Source data:

==*==

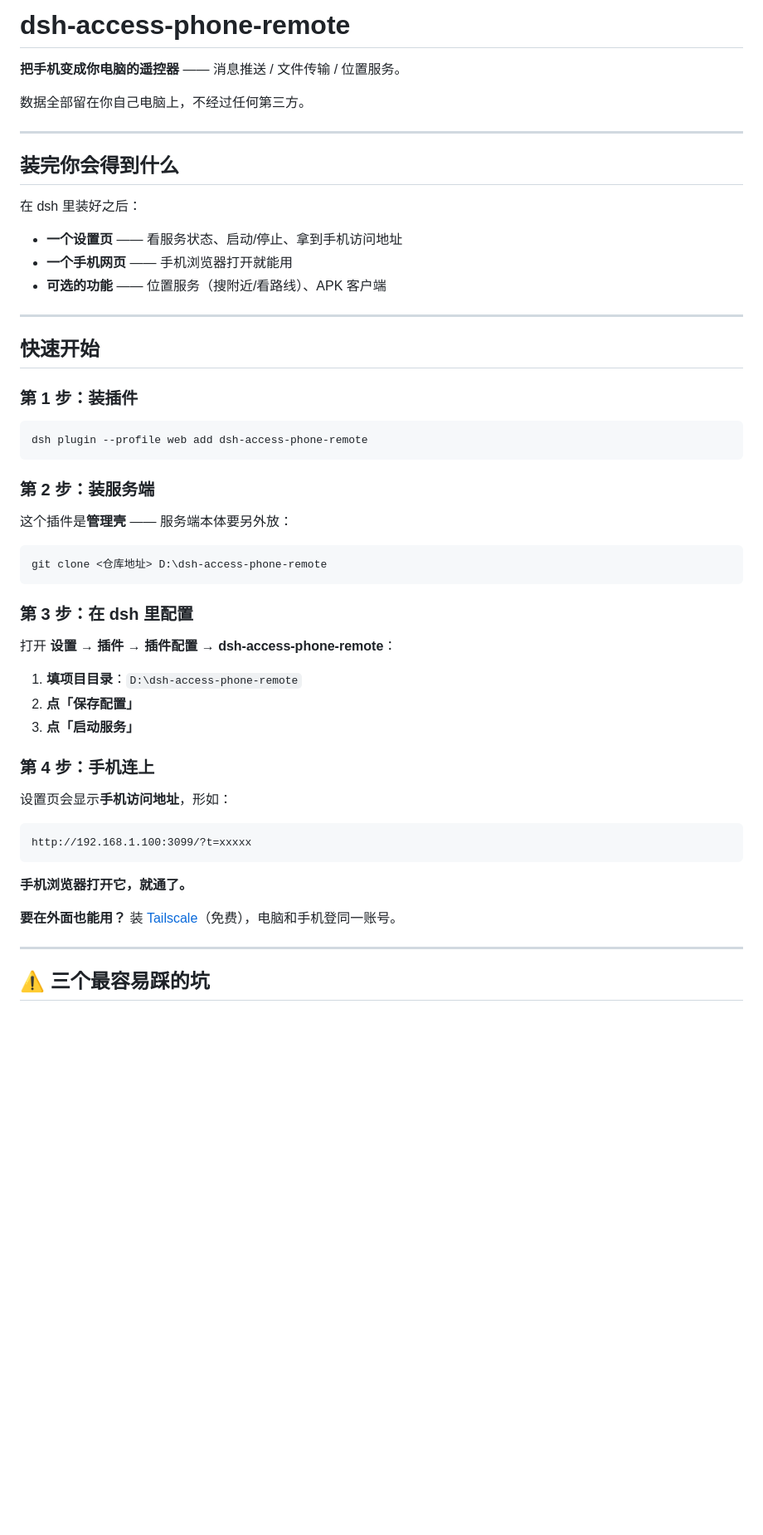
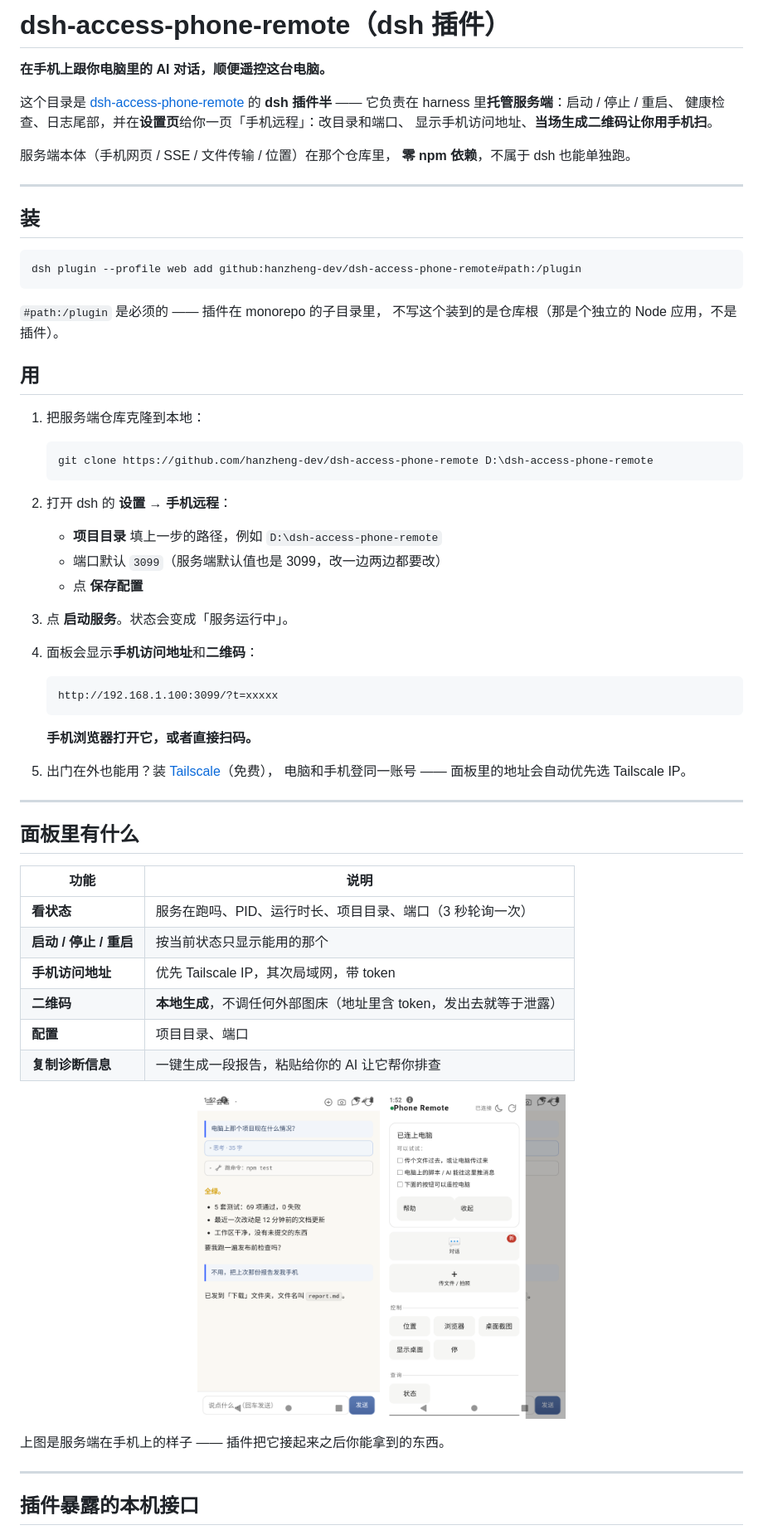
Before and after one commit to hanzheng-dev/dsh-access-phone-remote, a Markdown page: plugin/README.md, the part around the change printed below. Shown: that part at 83% size. Rendered like a GitHub page; pictures changed too: plugin/assets/screenshot-phone-chat.png (added), plugin/assets/screenshot-phone-home.png (added); blank space fills up the shorter version.

````diff
--- a/plugin/README.md
+++ b/plugin/README.md
@@ -1,58 +1,70 @@
-# dsh-access-phone-remote
+# dsh-access-phone-remote（dsh 插件）
 
-**把手机变成你电脑的遥控器** —— 消息推送 / 文件传输 / 位置服务。
+**在手机上跟你电脑里的 AI 对话，顺便遥控这台电脑。**
 
-数据全部留在你自己电脑上，不经过任何第三方。
+这个目录是 [dsh-access-phone-remote](https://github.com/hanzheng-dev/dsh-access-phone-remote)
+的 **dsh 插件半** —— 它负责在 harness 里**托管服务端**：启动 / 停止 / 重启、
+健康检查、日志尾部，并在**设置页**给你一页「手机远程」：改目录和端口、
+显示手机访问地址、**当场生成二维码让你用手机扫**。
+
+服务端本体（手机网页 / SSE / 文件传输 / 位置）在那个仓库里，
+**零 npm 依赖**，不属于 dsh 也能单独跑。
 
 ---
 
-## 装完你会得到什么
+## 装
 
-在 dsh 里装好之后：
+```sh
+dsh plugin --profile web add github:hanzheng-dev/dsh-access-phone-remote#path:/plugin
+```
 
-- **一个设置页** —— 看服务状态、启动/停止、拿到手机访问地址
-- **一个手机网页** —— 手机浏览器打开就能用
-- **可选的功能** —— 位置服务（搜附近/看路线）、APK 客户端
+`#path:/plugin` 是必须的 —— 插件在 monorepo 的子目录里，
+不写这个装到的是仓库根（那是个独立的 Node 应用，不是插件）。
+
+## 用
+
+1. 把服务端仓库克隆到本地：
+
+   ```sh
+   git clone https://github.com/hanzheng-dev/dsh-access-phone-remote D:\dsh-access-phone-remote
+   ```
+
+2. 打开 dsh 的 **设置 → 手机远程**：
+   - **项目目录** 填上一步的路径，例如 `D:\dsh-access-phone-remote`
+   - 端口默认 `3099`（服务端默认值也是 3099，改一边两边都要改）
+   - 点 **保存配置**
+3. 点 **启动服务**。状态会变成「服务运行中」。
+4. 面板会显示**手机访问地址**和**二维码**：
+
+   ```
+   http://192.168.1.100:3099/?t=xxxxx
+   ```
+
+   **手机浏览器打开它，或者直接扫码。**
+5. 出门在外也能用？装 [Tailscale](https://tailscale.com/)（免费），
+   电脑和手机登同一账号 —— 面板里的地址会自动优先选 Tailscale IP。
 
 ---
 
-## 快速开始
+## 面板里有什么
 
-### 第 1 步：装插件
+| 功能 | 说明 |
+|---|---|
+| **看状态** | 服务在跑吗、PID、运行时长、项目目录、端口（3 秒轮询一次） |
+| **启动 / 停止 / 重启** | 按当前状态只显示能用的那个 |
+| **手机访问地址** | 优先 Tailscale IP，其次局域网，带 token |
+| **二维码** | **本地生成**，不调任何外部图床（地址里含 token，发出去就等于泄露） |
+| **配置** | 项目目录、端口 |
+| **复制诊断信息** | 一键生成一段报告，粘贴给你的 AI 让它帮你排查 |
 
-```sh
-dsh plugin --profile web add dsh-access-phone-remote
-```
+<p align="center">
+  <img src="assets/screenshot-phone-chat.png" width="220" alt="手机上跟电脑里的 AI 对话">
+  <img src="assets/screenshot-phone-home.png" width="220" alt="手机端主页抽屉">
+</p>
 
-### 第 2 步：装服务端
-
-这个插件是**管理壳** —— 服务端本体要另外放：
-
-```sh
-git clone <仓库地址> D:\dsh-access-phone-remote
-```
-
-### 第 3 步：在 dsh 里配置
-
-打开 **设置 → 插件 → 插件配置 → dsh-access-phone-remote**：
-
-1. **填项目目录**：`D:\dsh-access-phone-remote`
-2. **点「保存配置」**
-3. **点「启动服务」**
-
-### 第 4 步：手机连上
-
-设置页会显示**手机访问地址**，形如：
-
-```
-http://192.168.1.100:3099/?t=xxxxx
-```
-
-**手机浏览器打开它，就通了。**
-
-**要在外面也能用？** 装 [Tailscale](https://tailscale.com/)（免费），电脑和手机登同一账号。
+上图是服务端在手机上的样子 —— 插件把它接起来之后你能拿到的东西。
 
 ---
 
-## ⚠️ 三个最容易踩的坑
+## 插件暴露的本机接口
 
````
Also changed, not shown: other parts of plugin/README.md (+50 -99 lines), 5 other files.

==*==

Task prompt: Please filter the listing down to lines that include the word "assets".

Task answer:
Before and after one commit to hanzheng-dev/dsh-access-phone-remote, a Markdown page: plugin/README.md, the part around the change printed below. Shown: that part at 83% size. Rendered like a GitHub page; pictures changed too: plugin/assets/screenshot-phone-chat.png (added), plugin/assets/screenshot-phone-home.png (added); blank space fills up the shorter version.
+  <img src="assets/screenshot-phone-chat.png" width="220" alt="手机上跟电脑里的 AI 对话">
+  <img src="assets/screenshot-phone-home.png" width="220" alt="手机端主页抽屉">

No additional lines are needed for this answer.